Ofgem has confirmed a £277.5 million cut to National Grid's gas transmission price control allowance.
The reduction will be made after planned works to upgrade the transmission network to provide capacity at the Fleetwood entry point were scrapped.
National Grid's obligation to provide this capacity was originally triggered by bids for national transmission system entry capacity in September 2006. However, the buyer, a gas shipper called Canatxx, no longer has a right to the capacity after it defaulted on payments.
National Grid later offered the entry capacity at auctions to other parties, at which point another gas shipper successfully bid for 350 GWh/day at Fleetwood for use in one quarter of 2025.
Nevertheless, the gas transmission owner doesn't expect to incur any further expenditure on infrastructure upgrades for the entry point in the current price control, allowing Ofgem to push ahead with the spending allowance reduction.
Ofgem announced its "minded-to" decision on the £277.5m cut in March this year. It had previously issued notification of its intention to review the National Grid's Fleetwood obligations in November 2016 as part of a mid-regulatory period review of network allowances.
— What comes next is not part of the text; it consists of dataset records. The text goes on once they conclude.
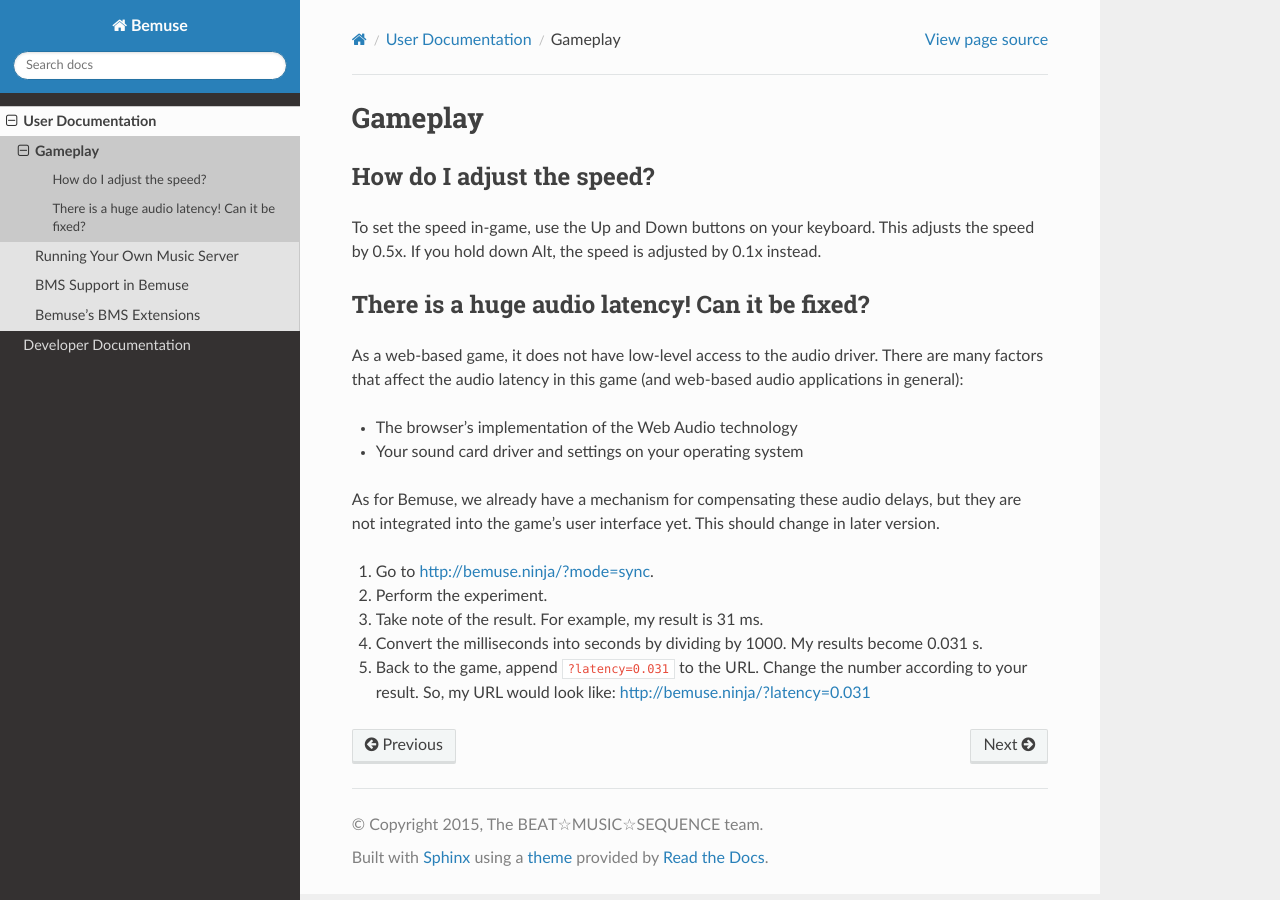
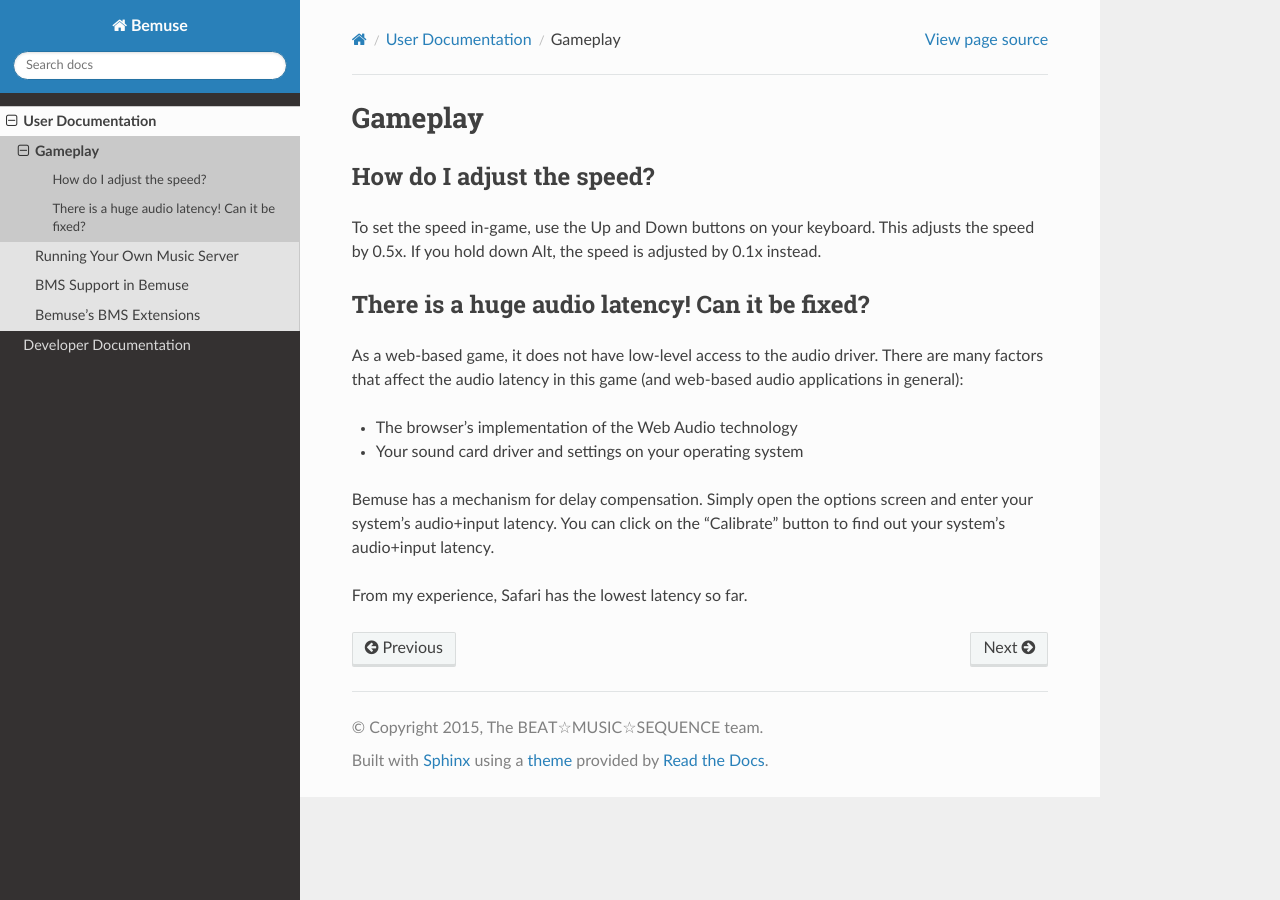
Before and after one commit to bemusic/bemuse, a Sphinx documentation site: the page built from docs/users/gameplay.rst, in a window 1280 px wide. Built offline with Sphinx 7.4.7 and the Read the Docs theme 2.0.0, drawn with Linux system fonts in a browser that asks for light colours; pages that are not in the unit, such as notebooks, are missing from menus.

Commit message:
docs(~): cleanup

```diff
--- a/docs/developers/README.rst
+++ b/docs/developers/README.rst
@@ -5,7 +5,6 @@
 
    getting-started
    getting-started-windows
-   functional
    architecture
    documentation
    game-loop
--- a/docs/developers/architecture.rst
+++ b/docs/developers/architecture.rst
@@ -15,8 +15,6 @@
   Configuration code for webpack and other things.
 :tree:`docs`
   This documentation.
-:tree:`features`
-  The functional specifications and end-to-end tests.
 :tree:`public`
   Files that will be deployed verbatim to the server,
   **except for** ``index.html``, where the boot script will be inlined.
--- a/docs/users/gameplay.rst
+++ b/docs/users/gameplay.rst
@@ -21,13 +21,8 @@
 - The browser's implementation of the Web Audio technology
 - Your sound card driver and settings on your operating system
 
-As for Bemuse, we already have a mechanism for compensating these audio delays,
-but they are not integrated into the game's user interface yet.
-This should change in later version.
+Bemuse has a mechanism for delay compensation.
+Simply open the options screen and enter your system’s audio+input latency.
+You can click on the “Calibrate” button to find out your system’s audio+input latency.
 
-1. Go to http://bemuse.ninja/?mode=sync.
-2. Perform the experiment.
-3. Take note of the result. For example, my result is 31 ms.
-4. Convert the milliseconds into seconds by dividing by 1000. My results become 0.031 s.
-5. Back to the game, append ``?latency=0.031`` to the URL. Change the number according to your result.
-   So, my URL would look like: http://bemuse.ninja/?latency=0.031
+From my experience, Safari has the lowest latency so far.
--- a/docs/users/scoring-and-judgment.rst
+++ b/docs/users/scoring-and-judgment.rst
@@ -97,4 +97,4 @@
 
 .. src::
 
-   src/app/game-launcher.js @ grade @ 06126a24
+   src/rules/grade.js @ grade @ a8658ca8
```
Also changed, not shown: docs/developers/functional.rst (deleted, +0 -7 lines).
National Grid said it had nothing to add to its statement issued at the end of last year, which said a spending allowance reduction "had been anticipated" and was "in line with expectations" at the company.
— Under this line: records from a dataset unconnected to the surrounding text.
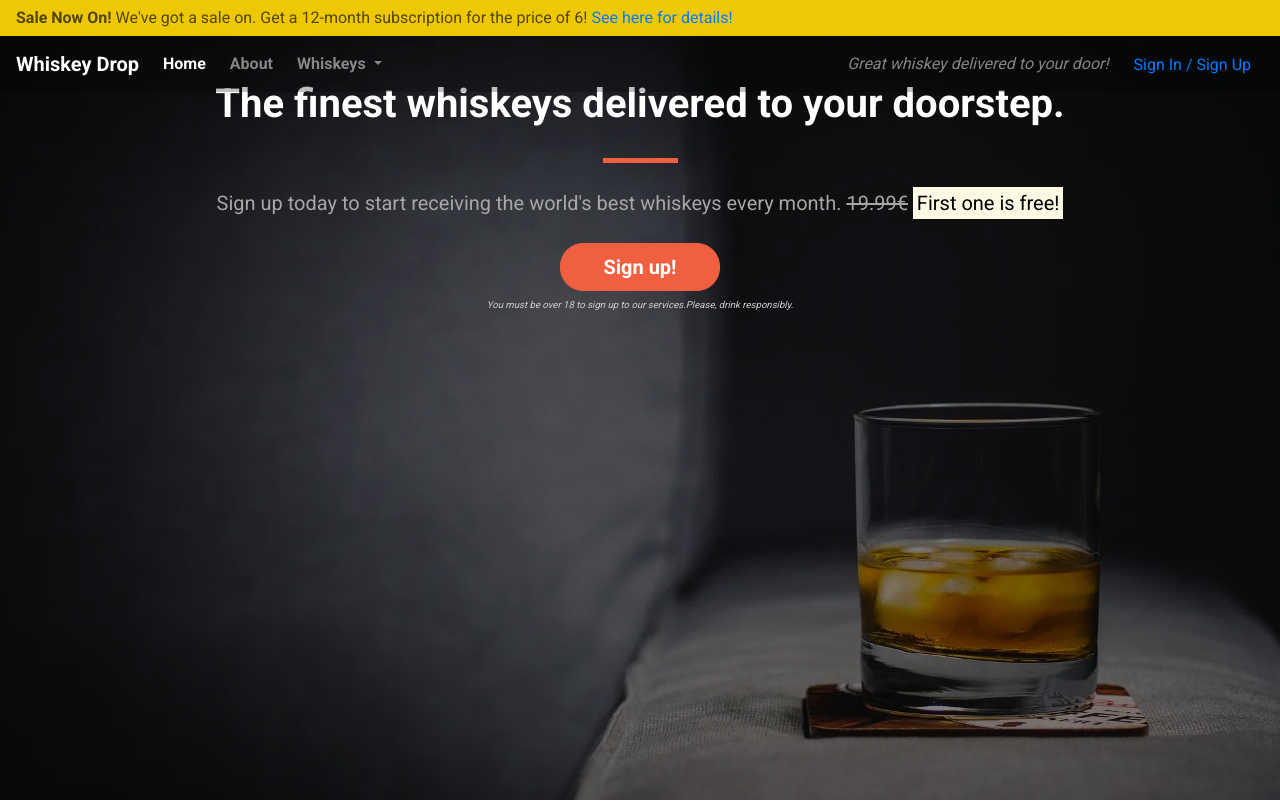
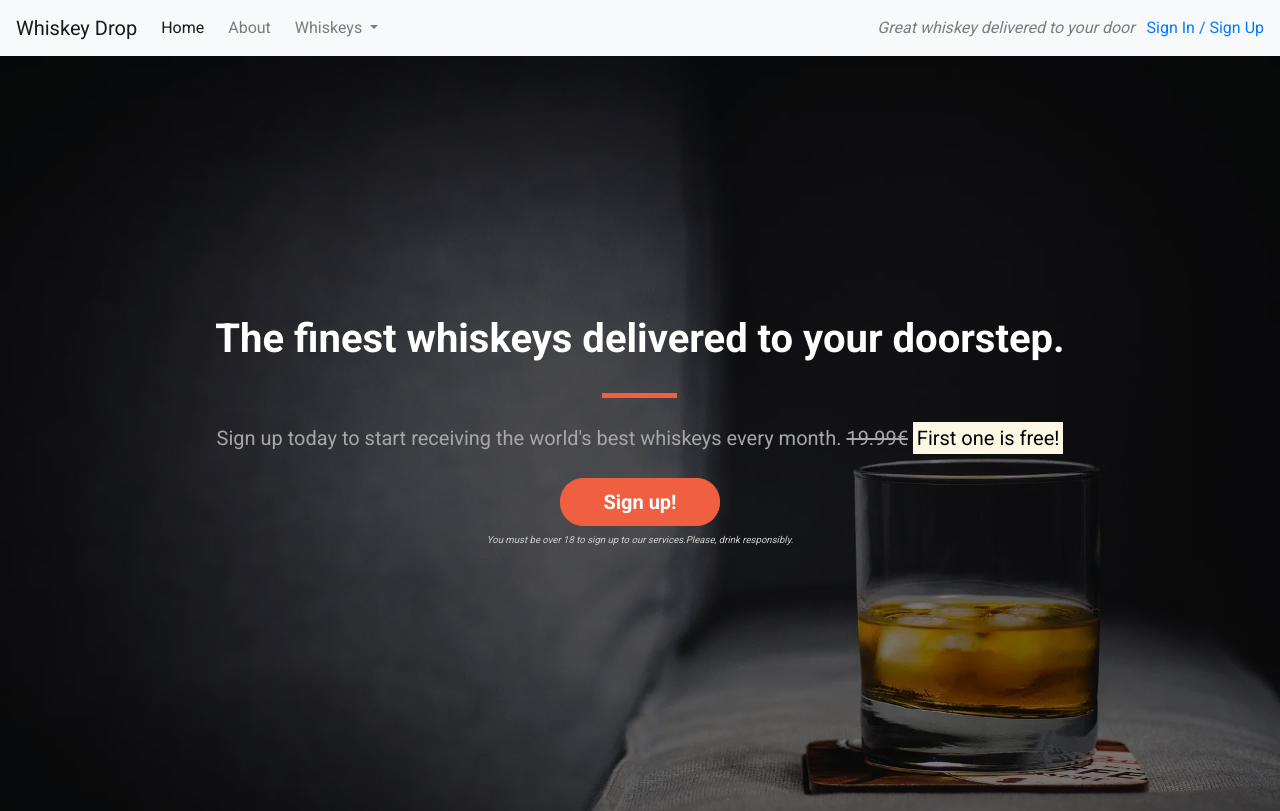
Before and after one commit to sbojorge/Whiskey-Drop, a plain HTML site: page index.html in a window 1280 px wide. Shown: the top 811 px of the page. Drawn offline with nearby package versions, Linux system fonts and the light colour scheme.

Commit message:
Fix positioning of the callout

```diff
--- a/assets/css/style.css
+++ b/assets/css/style.css
@@ -4,20 +4,6 @@
     font-family: Roboto, sans-serif;
 }
 
-.alert-container .col-12 {
-    padding-left: 0;
-    padding-right: 0;
-}
-
-.site-wide-alert {
-    color: #544600;
-    background-color: #eec802;
-    border-color: #eec802;
-    padding: 5px 15px;
-    margin-bottom: 0;
-    border: 1px solid transparent;
-    border-radius: 0;
-}
 
 .callout-container {
     height: 100vh;
@@ -46,33 +32,7 @@
 
 /* Navbar */
 
-.navalert-container {
-    position: absolute;
-    top: 0;
-    left: 0;
-    z-index: 1;
-    padding-left: 0;
-    padding-right: 0;
-}
 
-.navbar {
-    margin-bottom: 0;
-    width: 100%;
-    background-color: rgba(0, 0, 0, .25);
-    border: 0;
-}
-
-.navbar .navbar-toggler {
-    border: 0;
-}
-
-.navbar .navbar-brand {
-    font-weight: bold;
-}
-
-.navbar .navbar-nav a {
-    font-weight: bold;
-}
 
 
 /* Jumbotron */
--- a/index.html
+++ b/index.html
@@ -14,27 +14,15 @@
 </head>
 
 <body>
-
-    <div class="container-fluid navalert-container">
-        <div class="container-fluid alert-container">
-            <div class="row d-none d-sm-block">
-                <div class="col-12">
-                    <div class="site-wide-alert alert alert-warning">
-                        <strong>Sale Now On!</strong> We've got a sale on. Get a 12-month subscription for the price of 6! <a href="">See here for details!</a>
-                    </div>
-                </div>
-            </div>
-        </div>
-        <nav class="navbar navbar-dark navbar-expand-sm">
+    <!--Nav-->
+    <nav class="navbar navbar-light navbar-expand-sm bg-light">
         <a href="/" class="navbar-brand">Whiskey Drop</a>
-
         <button class="navbar-toggler ml-auto" type="button" data-toggle="collapse" data-target="#navbarNavDropdown" aria-controls="navbarNavDropdown" aria-expanded="false" aria-label="Toggle navigation">
         <span class="navbar-toggler-icon"></span></button>
-
         <div class="collapse navbar-collapse" id="navbarNavDropdown">
             <ul class="navbar-nav mr-auto">
                 <li class="active nav-item mr-2"><a class="nav-link" href="/">Home</a></li>
-                    <li class="nav-item mr-2"><a class="nav-link" href="/about">About</a></li>
+                <li class="nav-item mr-2"><a class="nav-link" href="">About</a></li>
                 <li class="nav-item dropdown">
                     <a class="nav-link dropdown-toggle" href="#" id="navbarDropdownMenuLink" role="button" data-toggle="dropdown" aria-haspopup="true" aria-expanded="false">
           Whiskeys
@@ -46,23 +34,30 @@
                         <a class="dropdown-item" href="#">American</a>
                     </div>
                 </li>
-
-                    <li class="nav-item mr-2 d-block d-sm-none"><a class="nav-link" href="/login">Sign In / Sign Up</a></li>
+                <li class="nav-item mr-2 d-block d-sm-none"><a class="nav-link" href="">Sign In / Sign Up</a></li>
             </ul>
         </div>
         <div class="d-none d-md-block">
-                <p class="navbar-text my-auto mr-2"><i>Great whiskey delivered to your door!</i></p>
-                <a href="/login" class="btn btn--cta btn--red">Sign In / Sign Up</a>
+            <p class="navbar-text my-auto mr-2"><i>Great whiskey delivered to your door</i></p>
+            <a href="/login">Sign In / Sign Up</a>
         </div>
    </nav>
-    </div>
+    <!--<div class="container alert-container">-->
+    <!--    <div class="row d-none d-sm-block">-->
+    <!--        <div class="col-12">-->
+    <!--            <div class="alert alert-warning">-->
+    <!--                <strong>Sale Now On!</strong> We've got a sale on. Get a 12 month subscription for the price of 6! <a href="">See here for more details</a>-->
+    <!--            </div>-->
+    <!--        </div>-->
+    <!--    </div>-->
+    <!--</div>-->
 
     <!-- Callout -->
     <div class="container-fluid callout-container">
-        <div class="opaque-overlay">
+        <div class="opaque-overlay">&nbsp;</div>
             <div class="row">
                 <div class="col-12">
-                    <section class="callout jumbotron mt-3 text-center">
+                    <section class="callout jumbotron text-center">
                         <h1 class="jumbotron-header">The finest whiskeys delivered to your doorstep.</h1>
                         <hr class="block-divider block-divider-orange">
                         <p class="lead">Sign up today to start receiving the world's best whiskeys every month.
```
Lines whose indentation alone changed are shown as unchanged.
The mid-period review for gas transmission also hit National Grid with a £168.8m claw-back for costs associated with the construction of a new high pressure gas pipeline in Avonmouth.
This reduction was confirmed in February this year.